“We could only leave home to go to work and vice versa,” he said in Spanish, “and only leave there to come back. Nothing else.”

Enrique asked not to use his full name because he will be on the job market for a new employer and sponsor for his next visa.

In Canada, workers who arrive on temporary agricultural visas make up a key and growing part of the workforce on farms, ranches and food processing plants. They travel to Canada on visas tied to work contracts with their employers, ranging in length from a few months up to two years, and generally live in company housing near or on their work sites.

Calls to overhaul temporary worker system

The pandemic highlighted poor conditions on some farms, bringing attention to advocates’ long-standing calls for an overhaul of the system that brings these workers to Canada.

Enrique worked for a company growing cannabis, which Canada has legalized, and also found the work itself physically difficult. He said he spent much of his day crouching and crawling around young plants.

“My body hurt a lot,” he said, but when he asked to change roles, “the only response I got, he says, was that ‘this is the job, and if you don’t like it, then don’t be here.’” 

COVID-19 outbreaks on farms brought risks faced by temporary workers into stark relief, said Karen Cocq with Migrant Workers Alliance for Change. Some, she said, have been “using that to pry the door open to shed more light on the systemic issues that exists with the temporary work programs that put people in these dangerous situations.”

Some in the industry question how widespread those problems are. Keith Currie, an eighth-generation farmer in Ontario and first vice president of the Canadian Federation of Agriculture, said a lot has been made of a few bad actors. 

“If you look in society, in general, you’ll find employers that are not fun to work for,” he said. “But we do have the availability for the worker to change their … working condition, who they’re working for.”

Open work permit

In 2019, the government created a pathway for workers facing abuse to apply for open work permits, which are not job-specific and are valid for one year. 

Robert Falconer, an immigration researcher at the University of Calgary, said exploitation of workers often occurs on large farms that employ a lot of workers.

“This is not the majority of farmers,” he said. “But certainly, the number of cases that we have seen is concerning.”

He said that changing jobs remains far more difficult for temporary visa holders than for others in the workforce and that raising complaints can involve greater risk.

“When the livelihood of their family, let’s say back in Jamaica or Mexico, is tied solely to one employer, there can be a power imbalance,” Falconer said.

Excluded from collective bargaining

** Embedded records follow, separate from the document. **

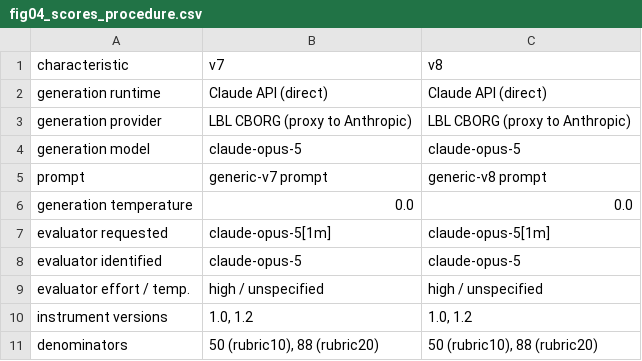
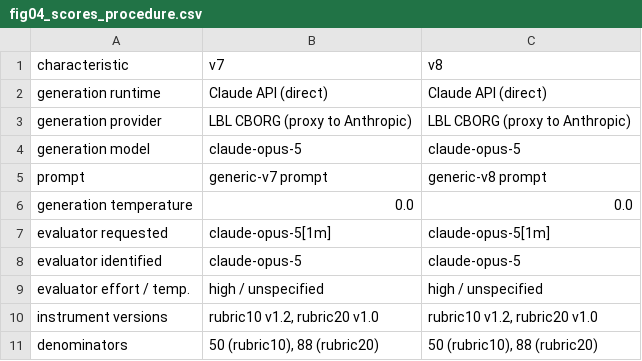
Before and after one commit to bridge2ai/data-sheets-schema, a CSV file: notes/figures/set_2303/fig04_scores_procedure.csv, drawn as a sheet.

```diff
--- a/notes/figures/set_2303/fig04_scores_procedure.csv
+++ b/notes/figures/set_2303/fig04_scores_procedure.csv
@@ -9,3 +9,3 @@ evaluator identified,claude-opus-5,claude-opus-5
 evaluator effort / temp.,high / unspecified,high / unspecified
-instrument versions,"1.0, 1.2","1.0, 1.2"
+instrument versions,"rubric10 v1.2, rubric20 v1.0","rubric10 v1.2, rubric20 v1.0"
 denominators,"50 (rubric10), 88 (rubric20)","50 (rubric10), 88 (rubric20)"
```
Also changed, not shown: notes/figures/set_2303/fig06_evidence_coverage_support.csv, notes/figures/set_2303/fig08_support_fitness_records.csv, 22 other files.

Enrique was able to obtain an open permit with help from Santiago Escobar, an organizer with the United Food and Commercial Workers Union. Temporary farmworkers are excluded from collective bargaining in Ontario by law, but Escobar has helped a number of workers apply for these open permits. He said many workers find it hard to obtain required documentation about workplace problems to complete the process. The program is still new, but he said he sees early recipients struggling to find sponsors once the one-year permits expire. 

“Because they already speak up,” Escobar speculated. “Because they already reported a bad employer [it] seems like, you know, employers don’t want to have that kind of workers.”

The UFCW has called for temporary agricultural visas to allow people to work for any business in the sector. 

Cocq of the Migrant Workers Alliance for Change and other advocates have argued that workers require a permanent immigration status to assert their labor rights. Her organization has criticized temporary and pilot programs the government has created offering some workers permanent residency, saying they have required language skills or fees that most can’t meet. 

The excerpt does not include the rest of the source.